**** Source information ****
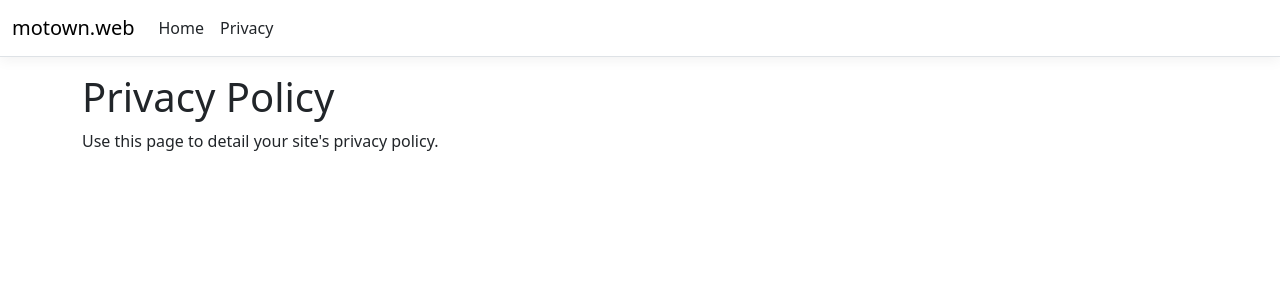
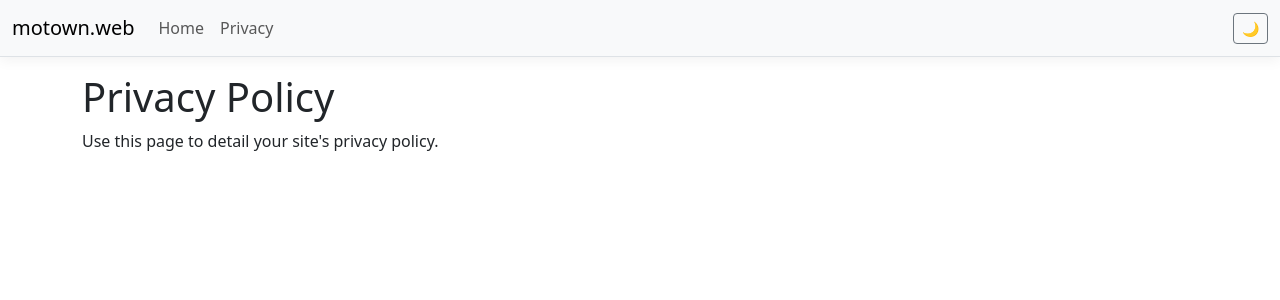
Before and after one commit to rob-foulkrod/motown, an ASP.NET Core app: page /Home/Privacy in a window 1280 px wide. Shown: the top 300 px of the page. Run offline with ASP.NET Core 8, Linux system fonts and the light colour scheme; style sheets or scripts are compiled from the project's sources.

Commit message:
Add dark mode with system detection and toggle

```diff
--- a/motown.web/Views/Shared/_Layout.cshtml
+++ b/motown.web/Views/Shared/_Layout.cshtml
@@ -5,13 +5,23 @@
     <meta name="viewport" content="width=device-width, initial-scale=1.0" />
     <title>@ViewData["Title"] - motown.web</title>
     <script type="importmap"></script>
+    <script>
+        // Apply the saved or system-preferred color theme before paint to avoid a flash.
+        (function () {
+            var stored = localStorage.getItem("theme");
+            var theme = stored
+                ? stored
+                : (window.matchMedia && window.matchMedia("(prefers-color-scheme: dark)").matches ? "dark" : "light");
+            document.documentElement.setAttribute("data-bs-theme", theme);
+        })();
+    </script>
     <link rel="stylesheet" href="~/lib/bootstrap/dist/css/bootstrap.min.css" />
     <link rel="stylesheet" href="~/css/site.css" asp-append-version="true" />
     <link rel="stylesheet" href="~/motown.web.styles.css" asp-append-version="true" />
 </head>
 <body>
     <header>
-        <nav class="navbar navbar-expand-sm navbar-toggleable-sm navbar-light bg-white border-bottom box-shadow mb-3">
+        <nav class="navbar navbar-expand-sm navbar-toggleable-sm bg-body-tertiary border-bottom box-shadow mb-3">
             <div class="container-fluid">
                 <a class="navbar-brand" asp-area="" asp-controller="Home" asp-action="Index">motown.web</a>
                 <button class="navbar-toggler" type="button" data-bs-toggle="collapse" data-bs-target=".navbar-collapse" aria-controls="navbarSupportedContent"
@@ -21,12 +31,15 @@
                 <div class="navbar-collapse collapse d-sm-inline-flex justify-content-between">
                     <ul class="navbar-nav flex-grow-1">
                         <li class="nav-item">
-                            <a class="nav-link text-dark" asp-area="" asp-controller="Home" asp-action="Index">Home</a>
+                            <a class="nav-link" asp-area="" asp-controller="Home" asp-action="Index">Home</a>
                         </li>
                         <li class="nav-item">
-                            <a class="nav-link text-dark" asp-area="" asp-controller="Home" asp-action="Privacy">Privacy</a>
+                            <a class="nav-link" asp-area="" asp-controller="Home" asp-action="Privacy">Privacy</a>
                         </li>
                     </ul>
+                    <button id="theme-toggle" type="button" class="btn btn-outline-secondary btn-sm" aria-label="Toggle dark mode">
+                        <span id="theme-toggle-icon"></span>
+                    </button>
                 </div>
             </div>
         </nav>
--- a/motown.web/Views/Shared/_Layout.cshtml.css
+++ b/motown.web/Views/Shared/_Layout.cshtml.css
@@ -24,10 +24,10 @@ a {
 }
 
 .border-top {
-  border-top: 1px solid #e5e5e5;
+  border-top: 1px solid var(--bs-border-color);
 }
 .border-bottom {
-  border-bottom: 1px solid #e5e5e5;
+  border-bottom: 1px solid var(--bs-border-color);
 }
 
 .box-shadow {
--- a/motown.web/wwwroot/css/site.css
+++ b/motown.web/wwwroot/css/site.css
@@ -9,7 +9,7 @@ html {
 }
 
 .btn:focus, .btn:active:focus, .btn-link.nav-link:focus, .form-control:focus, .form-check-input:focus {
-  box-shadow: 0 0 0 0.1rem white, 0 0 0 0.25rem #258cfb;
+  box-shadow: 0 0 0 0.1rem var(--bs-body-bg), 0 0 0 0.25rem #258cfb;
 }
 
 html {
--- a/motown.web/wwwroot/js/site.js
+++ b/motown.web/wwwroot/js/site.js
@@ -2,3 +2,59 @@
 // for details on configuring this project to bundle and minify static web assets.
 
 // Write your JavaScript code.
+
+// Dark mode toggle: applies the saved or system-preferred theme and lets the
+// user switch between light and dark modes.
+(function () {
+    "use strict";
+
+    var STORAGE_KEY = "theme";
+
+    function systemPrefersDark() {
+        return window.matchMedia && window.matchMedia("(prefers-color-scheme: dark)").matches;
+    }
+
+    function getStoredTheme() {
+        return localStorage.getItem(STORAGE_KEY);
+    }
+
+    function getActiveTheme() {
+        return document.documentElement.getAttribute("data-bs-theme")
+            || (systemPrefersDark() ? "dark" : "light");
+    }
+
+    function applyTheme(theme) {
+        document.documentElement.setAttribute("data-bs-theme", theme);
+        updateToggleIcon(theme);
+    }
+
+    function updateToggleIcon(theme) {
+        var icon = document.getElementById("theme-toggle-icon");
+        if (icon) {
+            // Show the icon for the mode the user can switch to.
+            icon.textContent = theme === "dark" ? "☀️" : "🌙";
+        }
+    }
+
+    document.addEventListener("DOMContentLoaded", function () {
+        updateToggleIcon(getActiveTheme());
+
+        var toggle = document.getElementById("theme-toggle");
+        if (toggle) {
+            toggle.addEventListener("click", function () {
+                var next = getActiveTheme() === "dark" ? "light" : "dark";
+                localStorage.setItem(STORAGE_KEY, next);
+                applyTheme(next);
+            });
+        }
+
+        // Follow the OS preference when the user has not made an explicit choice.
+        if (window.matchMedia) {
+            window.matchMedia("(prefers-color-scheme: dark)").addEventListener("change", function (e) {
+                if (!getStoredTheme()) {
+                    applyTheme(e.matches ? "dark" : "light");
+                }
+            });
+        }
+    });
+})();
```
****
__Exercise instructions__. Report, with no additional words, how many lines in the records above contain the word "color".

__Task solution__. 6